Deepen security cooperation for regional stability

It is significant for Japan and Australia to deepen their security cooperation in order to respond to coercive actions by China, which has proclaimed itself a “strong maritime country.”

Prime Minister Fumio Kishida and his Australian counterpart Anthony Albanese met and signed a new joint declaration on security. This is the first time in 15 years that the two countries have issued a joint declaration specifically aimed at security issues.

With a rising China in mind, the joint declaration states that the two nations will “consult each other” on contingencies that may affect their sovereignty and regional security interests, and “consider measures in response.”

Although there is no security treaty between Japan and Australia like that between Japan and the United States, the aim of the joint declaration is to work even more closely together on security cooperation. It is envisioned that in the event of an emergency in the Taiwan Strait, Japan and Australia would impose sanctions against China and cooperate with each other’s defense authorities.

Japan and Australia are building a relationship similar to that of allied nations, through such measures as signing a defense agreement in January this year to facilitate joint exercises between the Self-Defense Forces and the Australian military. It is hoped that they will continue joint drills and improve their response capabilities.

China has been stepping up its presence in the South China Sea. It is expanding its influence over the South Pacific island nations through such measures as signing a security agreement with the Solomon Islands in April. Activities like this, which seem to be turning the South China Sea into a military stronghold, are destabilizing the region.

Japan has built a relationship of trust with South Pacific nations through such measures as organizing Pacific Islands Leaders Meetings. Japan needs to strengthen relations with them, for example through cooperation on climate change issues, which are of great concern to these countries.

Both Japan and Australia are allies of the United States. Close cooperation with the United States is essential in enhancing deterrence.

Last year, the United States established the AUKUS framework with Britain and Australia for technical cooperation on submarines and other technologies. Washington intends to deploy nuclear submarines in Australia.

Japan also needs to be actively involved in such efforts to strengthen the alliance. Japan currently limits the transfer of defense equipment overseas for purposes such as rescue and transportation. It is advisable that Japan review this and consider measures to deepen technical cooperation with other countries.
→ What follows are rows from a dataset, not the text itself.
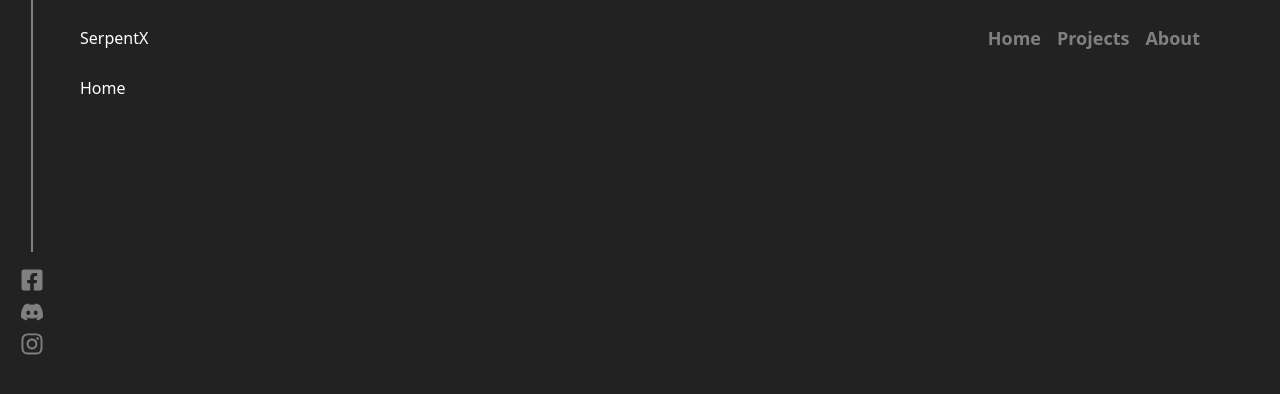
Repository: SERPENTX03/Portfolio-Tutorial
Page: /
An editor plug-in stored every save of this project. The page is shown before and after the next save, followed by the edit.
The browser window is 1280 px wide. The pictures show the whole page.
The project was rebuilt for these pictures with package versions that can differ from the ones it lists, and the page was loaded fresh each time. The framework's server and built-in components were replaced by stand-ins that run in the browser. Also part of the build but not shown: next.config.ts.

Above is the page before, as saved 2025-04-19 19:58:51.

### app/layout.tsx
import type { Metadata } from "next";
import { Geist, Geist_Mono } from "next/font/google";
import "./globals.css";
import SideContact from "@/components/SideContact";
import Navbar from "@/components/nav/Navbar";

const geistSans = Geist({
  variable: "--font-geist-sans",
  subsets: ["latin"],
});

const geistMono = Geist_Mono({
  variable: "--font-geist-mono",
  subsets: ["latin"],
});

export const metadata: Metadata = {
  title: "Create Next App",
  description: "Generated by create next app",
};

export default function RootLayout({
  children,
}: Readonly<{
  children: React.ReactNode;
}>) {
  return (
    <html lang="en">
      <body
        className={`${geistSans.variable} ${geistMono.variable} antialiased`}
      >
        <SideContact />
        <main className="max-w-[1200px] mx-auto px-10 ">
          <Navbar />
          {children}
        </main>
      </body>
    </html>
  );
}

### app/globals.css
@import "tailwindcss";

@theme {
  --color-primary: #1dcd9f;
  --color-background: #222222;
  --color-text: gray;
}

body {
  background-color: var(--color-background);
  color: white;
}

### components/SideContact.tsx
import Link from "next/link";
import { FaFacebookSquare } from "react-icons/fa";
import { FaDiscord } from "react-icons/fa";
import { FaInstagram } from "react-icons/fa";

const SideContact = () => {
  return (
    <div className="fixed top-0 left-0 w-16 flex flex-col ">
      {/* Line */}
      <div className="h-[35vh] relative">
        <div className="h-full border border-text absolute top-0 left-1/2 -translate-x-1/2"></div>
      </div>
      {/* Socials */}
      <div className="text-text mt-4 flex flex-col gap-2 items-center">
        <Link target="_blank" href="https://www.facebook.com/serpentx.dev">
          <FaFacebookSquare size={24} />
        </Link>
        <Link target="_blank" href="https://discord.gg/serpentx">
          <FaDiscord size={24} />
        </Link>
        <Link target="_blank" href="https://www.instagram.com/serpentx.dev">
          <FaInstagram size={24} />
        </Link>
      </div>
    </div>
  );
};
export default SideContact;

### components/nav/Navbar.tsx
import Link from "next/link";

const Navbar = () => {
  return (
    <div className="flex justify-between items-center py-6">
      <h1>SerpentX</h1>
      <ul className="flex gap-4">
        <li className="text-lg font-semibold text-text">
          <Link href="/">Home</Link>
        </li>
        <li className="text-lg font-semibold text-text">
          <Link href="/">Projects</Link>
        </li>
        <li className="text-lg font-semibold text-text">
          <Link href="/">About</Link>
        </li>
      </ul>
    </div>
  );
};
export default Navbar;

Loaded but not shown: app/page.tsx (common file)

After the next save:
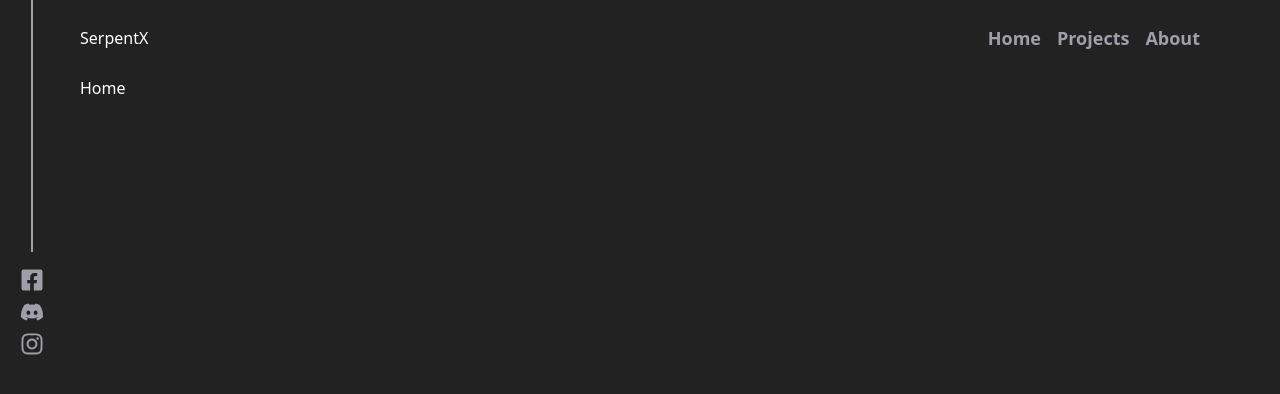
Saved 43 s later.
--- a/app/globals.css
+++ b/app/globals.css
@@ -3,7 +3,7 @@
 @theme {
   --color-primary: #1dcd9f;
   --color-background: #222222;
-  --color-text: gray;
+  --color-text: #9f9fa9;
 }
 
 body {
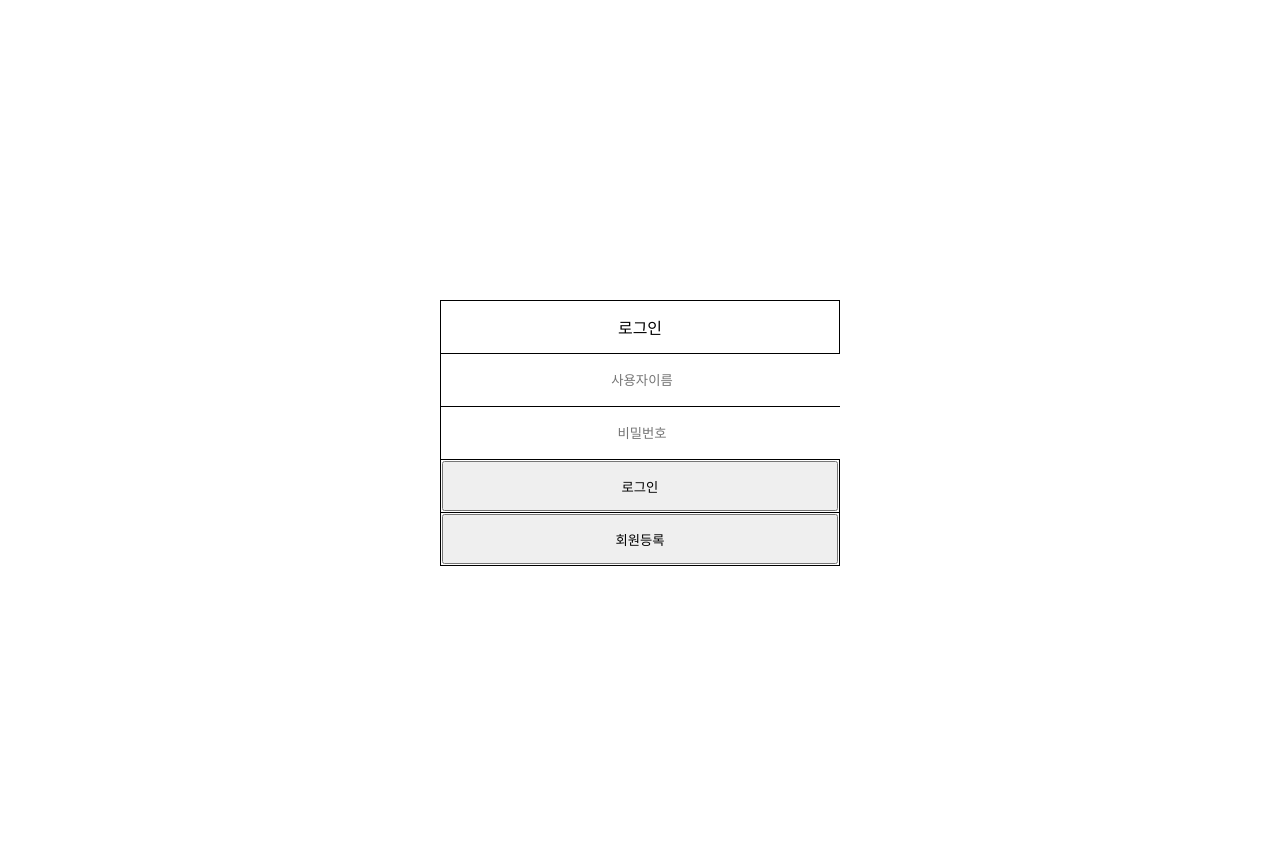
Repository: jyein/spring-boot
Page: servlet/ServletStudy-202210-seonguk/src/main/webapp/WEB-INF/account/login.html
These files come from the project's save history. The page is drawn as it stood at one moment and after the next save; the edit follows.
The browser window is 1280 px wide. The pictures show the whole page.

Above is the page before, as saved 2022-12-01 12:52:00.

### servlet/ServletStudy-202210-seonguk/src/main/webapp/WEB-INF/account/login.html
<!DOCTYPE html>
<html>
<head>
<meta charset="UTF-8">
<title>Insert title here</title>
<style type="text/css">
* {
	boxsizing: border-box;
}

table {
	margin: 300px auto;
	border: 1px solid black;
	border-collapse: collapse;
	width: 400px;
	border: 1px solid black;
}

td {
	border: 1px solid black;
	height: 50px;
	text-align: center;
}

input {
	border: none;
	outline: none;
	width: 100%;
	height: 100%;
	text-align: center;
}

button {
	width: 100%;
	height: 100%;
	cursor: pointer;
}
</style>
</head>
<body>
	<form action="/auth/login" method="post">
		<table>
			<tr>
				<td>로그인</td>
			</tr>
			<tr>
				<td><input type="text" name="username" placeholder="사용자이름">
				</td>
			</tr>
			<tr>
				<td><input type="password" name="password" placeholder="비밀번호">
				</td>
			</tr>
			<tr>
				<td>
					<button type="submit">로그인</button>
				</td>
			</tr>
			<tr>
				<td>
					<button type="button">회원등록</button>
				</td>
			</tr>
		</table>
	</form>
</body>
</html>

After the next save:
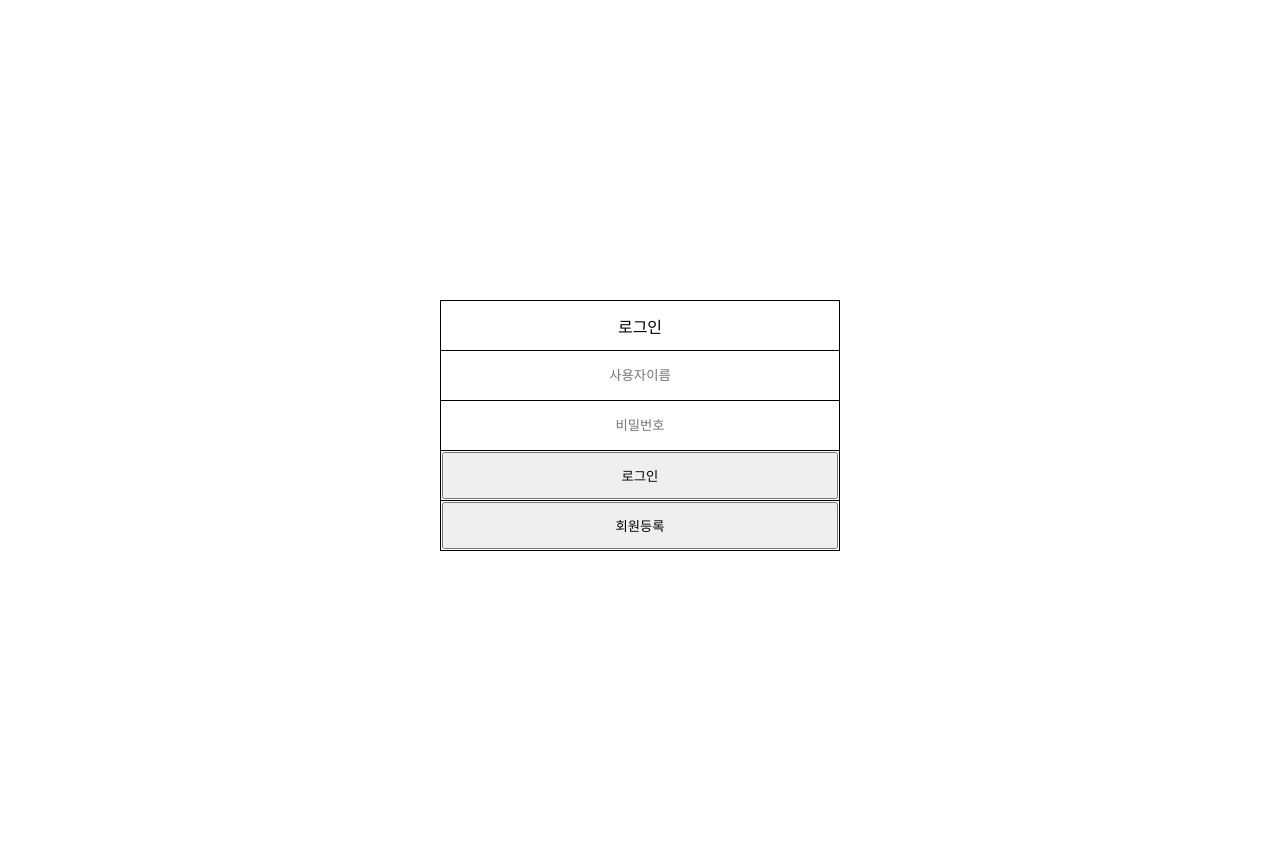
Saved 20 s later.
--- a/servlet/ServletStudy-202210-seonguk/src/main/webapp/WEB-INF/account/login.html
+++ b/servlet/ServletStudy-202210-seonguk/src/main/webapp/WEB-INF/account/login.html
@@ -5,7 +5,7 @@
 <title>Insert title here</title>
 <style type="text/css">
 * {
-	boxsizing: border-box;
+	box-sizing: border-box;
 }
 
 table {
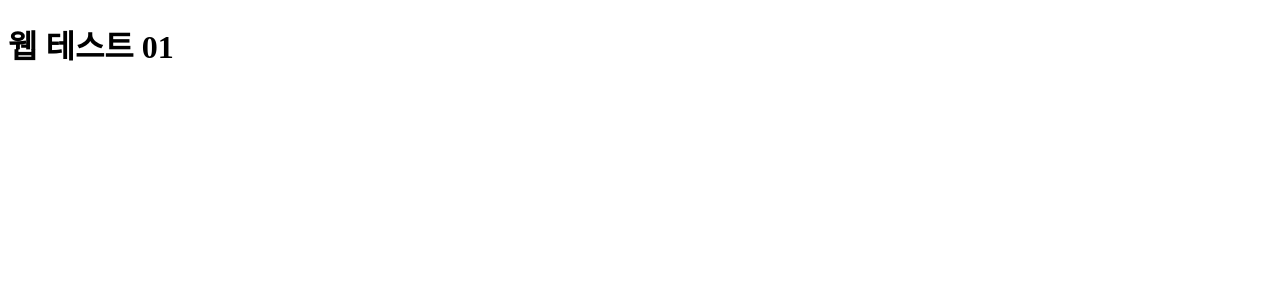
Repository: HyoJun-A/java8
Page: http://localhost/test01/
An editor plug-in stored every save of this project. The page is shown before and after the next save, followed by the edit.
The browser window is 1280 px wide. The pictures show the whole page.
The page is served by Tomcat 9.

Above is the page before, as saved 2022-08-30 06:19:47.

After the next save:
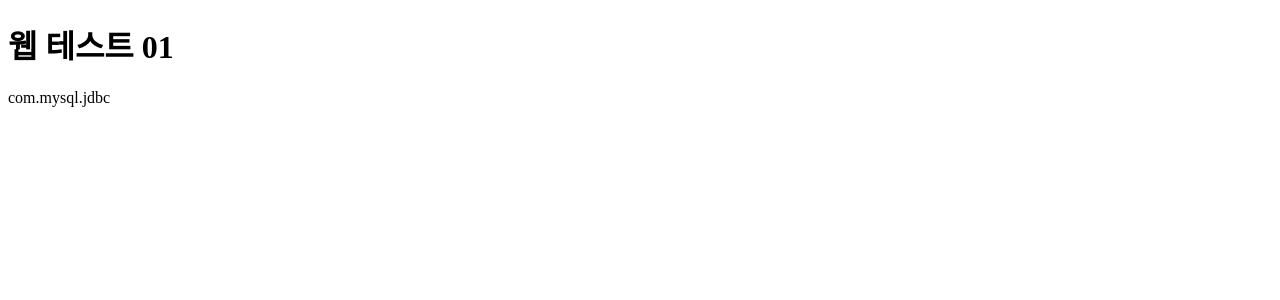
Saved 2 min 38 s later.
--- a/test01/WebContent/index.jsp
+++ b/test01/WebContent/index.jsp
@@ -13,6 +13,13 @@
 	String DB_URL = "jdbc:mysql://localhost:3306/test";
 	String DB_USER = "root";
 	String DB_PW = "a1234";
+	Connection conn;
+	Statement stmt;
+	try {
+		Class.forName("com.mysql.jdbc");
+	} catch(Exception e){
+		out.println(e.getMessage());
+	}
 %>
 </body>
 </html>

After the save that followed:
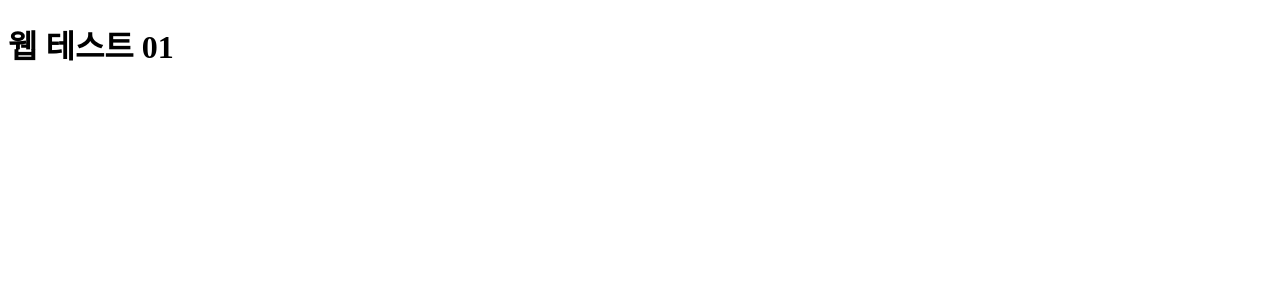
Saved 73 s later.
--- a/test01/WebContent/index.jsp
+++ b/test01/WebContent/index.jsp
@@ -16,7 +16,8 @@
 	Connection conn;
 	Statement stmt;
 	try {
-		Class.forName("com.mysql.jdbc");
+		Class.forName("com.mysql.jdbc.Driver");
+		conn = DriverManager.getConnection(DB_URL, DB_USER, DB_PW);
 	} catch(Exception e){
 		out.println(e.getMessage());
 	}
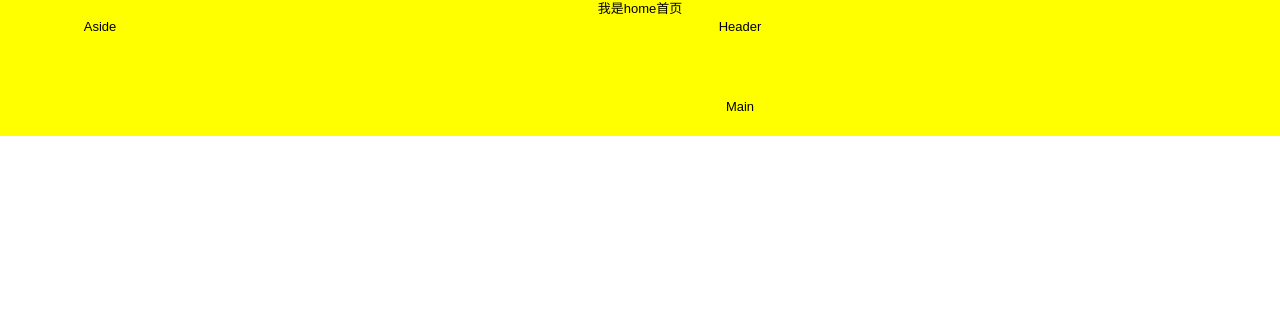
Repository: wuder-jie/Manager-System
Page: /home
An editor plug-in stored every save of this project. The page is shown before and after the next save, followed by the edit.
The browser window is 1280 px wide. The pictures show the whole page.
The project was rebuilt for these pictures with package versions that can differ from the ones it lists, and the page was loaded fresh each time. Also part of the build but not shown: vue.config.js.

Above is the page before, as saved 2022-11-28 13:44:14.

After the next save:
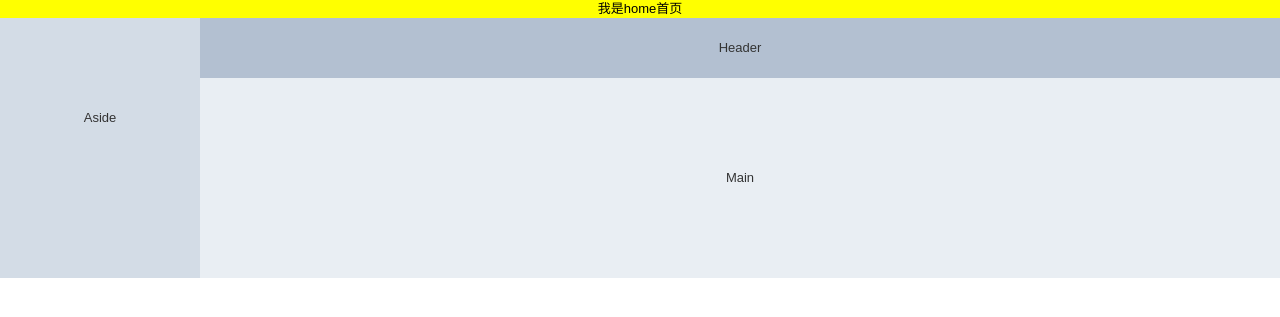
Saved 55 s later.
--- a/src/pages/home/index.vue
+++ b/src/pages/home/index.vue
@@ -27,5 +27,38 @@ export default {
   .el-button {
     color: red;
   }
+  .el-header, .el-footer {
+    background-color: #B3C0D1;
+    color: #333;
+    text-align: center;
+    line-height: 60px;
+  }
+
+  .el-aside {
+    background-color: #D3DCE6;
+    color: #333;
+    text-align: center;
+    line-height: 200px;
+  }
+
+  .el-main {
+    background-color: #E9EEF3;
+    color: #333;
+    text-align: center;
+    line-height: 160px;
+  }
+
+  body > .el-container {
+    margin-bottom: 40px;
+  }
+
+  .el-container:nth-child(5) .el-aside,
+  .el-container:nth-child(6) .el-aside {
+    line-height: 260px;
+  }
+
+  .el-container:nth-child(7) .el-aside {
+    line-height: 320px;
+  }
 }
 </style>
In order to counter China, which is rapidly building up its military capabilities, it is also vital for Japan to strengthen multilateral cooperation, such as the Quad framework of Japan, the United States, Australia and India.

During their meeting, the Australian and Japanese leaders also confirmed cooperation in the energy sector.

Japan depends on Australia for nearly 40% of its liquefied natural gas (LNG) imports. With concerns over LNG imports from Russia, Japan would like to gain Australia’s cooperation, but the energy situation is difficult on the Australian side as well.

The Japanese government should tenaciously negotiate with foreign countries to secure a steady LNG supply.

(From The Yomiuri Shimbun, Oct. 25, 2022)